April 18, 2012’s USA Today featured a story “Al-Qaeda expands its reach to ‘like-minded’ groups in Africa” (http://www.usatoday.com/news/world/story/2012-04-18/al-qaeda-helps-africa-radical-groups/54399376/1 which is also the photo source).
The article talks about Boko Haram, a Nigerian religious sect whose goal is to foster an independent Islamic nation in part of Nigeria. Somalia and Mali are also cited as countries with similar problems. Somalia was singled out due to the merger of al_shabaab with al-Qaeda.
Terrorist activity, like organized crime, knows no borders. Conventional wisdom has long indicated that it is easier to prevent something from building to critical mass than it is to deal with a burgeoning organization with seemingly growing momentum and resources.
It makes sense for MISO to provide support in environments where we can influence the action.

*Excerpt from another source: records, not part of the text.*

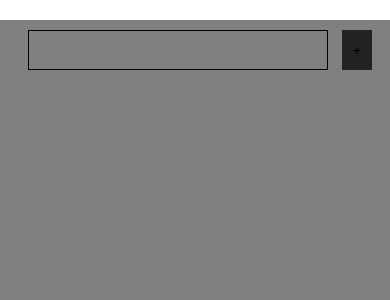
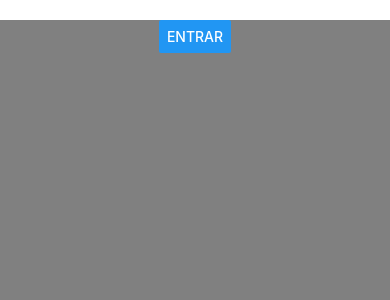
Before and after one commit to Guilherme-Castello-Clear/learningMore, a React Native app: screen / in a window 390 px wide. Shown: the top 300 px of the page. Built offline with nearby package versions, Linux system fonts and the light colour scheme.

Commit message:
Feat: Using Modals

```diff
--- a/App.js
+++ b/App.js
@@ -1,5 +1,5 @@
 import React, { Component } from 'react'
-import { View, Text, StyleSheet, Keyboard, Image, TouchableOpacity, ScrollView, FlatList, Switch, TextInput } from 'react-native'
+import { View, Text, StyleSheet, Keyboard, Image, TouchableOpacity, ScrollView, FlatList, Switch, TextInput, Modal, Button } from 'react-native'
 
 import Lista from './src/Lista'
 import {Picker} from '@react-native-picker/picker'
@@ -8,54 +8,39 @@ import Slider from '@react-native-community/slider'
 
 import AsyncStorage from '@react-native-async-storage/async-storage';
 
+
+import Entrar from './src/Entrar'
 class App extends Component {
 
   constructor(props){
     super(props)
     this.state= {
-      input: '',
-      nome: 'Gui'
+      modalVisible: false
     }
 
-    this.gravaNome = this.gravaNome.bind(this)
+    this.entrar = this.entrar.bind(this)
+    this.sair = this.sair.bind(this)
   }
 
-  async componentDidMount(){
-    await AsyncStorage.getItem('nome').then((value) => {
-      this.setState({nome: value})
-    }).catch(e => {console.log(e)})
+  entrar(){
+    this.setState({modalVisible: true})
   }
 
-  async componentDidUpdate(_, prevState){
-    const nome = this.state.nome
-    if(prevState !== nome){
-      await AsyncStorage.setItem('nome', nome)
-    }
-  }
-
-  gravaNome(){
-    this.setState({
-      nome: this.state.input
-    })
-    alert('Salvo com sucesso!')
-    Keyboard.dismiss();
+  sair(){
+    this.setState({modalVisible: false})
   }
 
   render(){
 
     return(
       <View style={styles.container}>
-        <View style={styles.viewInput}>
-          <TextInput style={styles.input} value={this.state.input}
-            onChangeText={text => this.setState({input: text})}
-            underlineColorAndroid="transparent"
-          />
+        <Button title={"Entrar"} onPress={ this.entrar }>a</Button>
 
-          <TouchableOpacity onPress={() => this.gravaNome()}>
-            <Text style={styles.botao}>+</Text>
-          </TouchableOpacity>
-        </View>
-        <Text style={styles.nome}>{this.state.nome}</Text>
+        <Modal animationType='slide' visible={this.state.modalVisible}>
+          <View style={{margin: 15, flex: 1, alignItems: 'center', justifyContent: 'center'}}>
+            <Entrar fechar={this.sair}/>
+          </View>
+        </Modal>
       </View>
     );
   }
@@ -68,30 +53,6 @@ const styles = StyleSheet.create({
     alignItems: 'center',
     backgroundColor: 'gray'
   },
-  viewInput:{
-    flexDirection: 'row',
-    alignItems: 'center'
-  },
-  input:{
-    width:300,
-    height:40,
-    borderColor: '#000',
-    borderWidth: 1,
-    padding: 10,
-    margin: 10,
-  },
-  botao:{
-    backgroundColor: '#222',
-    color: 'black',
-    height: 40,
-    padding: 10,
-    marginLeft: 4
-  },
-  nome:{
-    marginTop: 15,
-    fontSize: 30,
-    textAlign: 'center'
-  }
 });
 
 export default App;
--- /dev/null
+++ b/src/Entrar.js
@@ -0,0 +1,14 @@
+import React, { Component } from 'react'
+import { View, Text, StyleSheet, Keyboard, Image, TouchableOpacity, ScrollView, FlatList, Switch, TextInput, Modal, Button } from 'react-native'
+
+
+export default class App extends Component{
+    render(){
+        return(
+            <View style={{backgroundColor: 'green', width: '100%', height: 350, borderRadius: 15}}>
+                <Text style={{textAlign: 'center', paddingTop:15, fontSize: 28}}>Seja bem-vindo!</Text>
+                <Button title="Sair" onPress={() => this.props.fechar()}></Button>
+            </View>
+        )
+    }
+}
```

For example many defense contractors are active in Western Africa. Peace Support operations are taking place in a number of countries, some requiring French, Portuguese or Castilian Spanish Speakers. However, the skills being sought are more traditional skills such as combat arms training and staff operations. Isn’t it advisable to help these governments, particularly their military, develop and maintain influence operations expertise?
Given the current level of MISO engagement globally and the growing budget pressures, it would seem that the train the trainer approach makes logical sense and is also cost effective.
We cannot under estimate our enemy’s ability to weave together alliances wherever disaffected souls or religious zealots reside. The US has long reached the point where we cannot be the world’s savior, consequently it is incumbent on President Obama’s administration to meld Department of State and Department of Defense cooperation and channel resources into the prevention game as a way to minimize conflicts later in this century.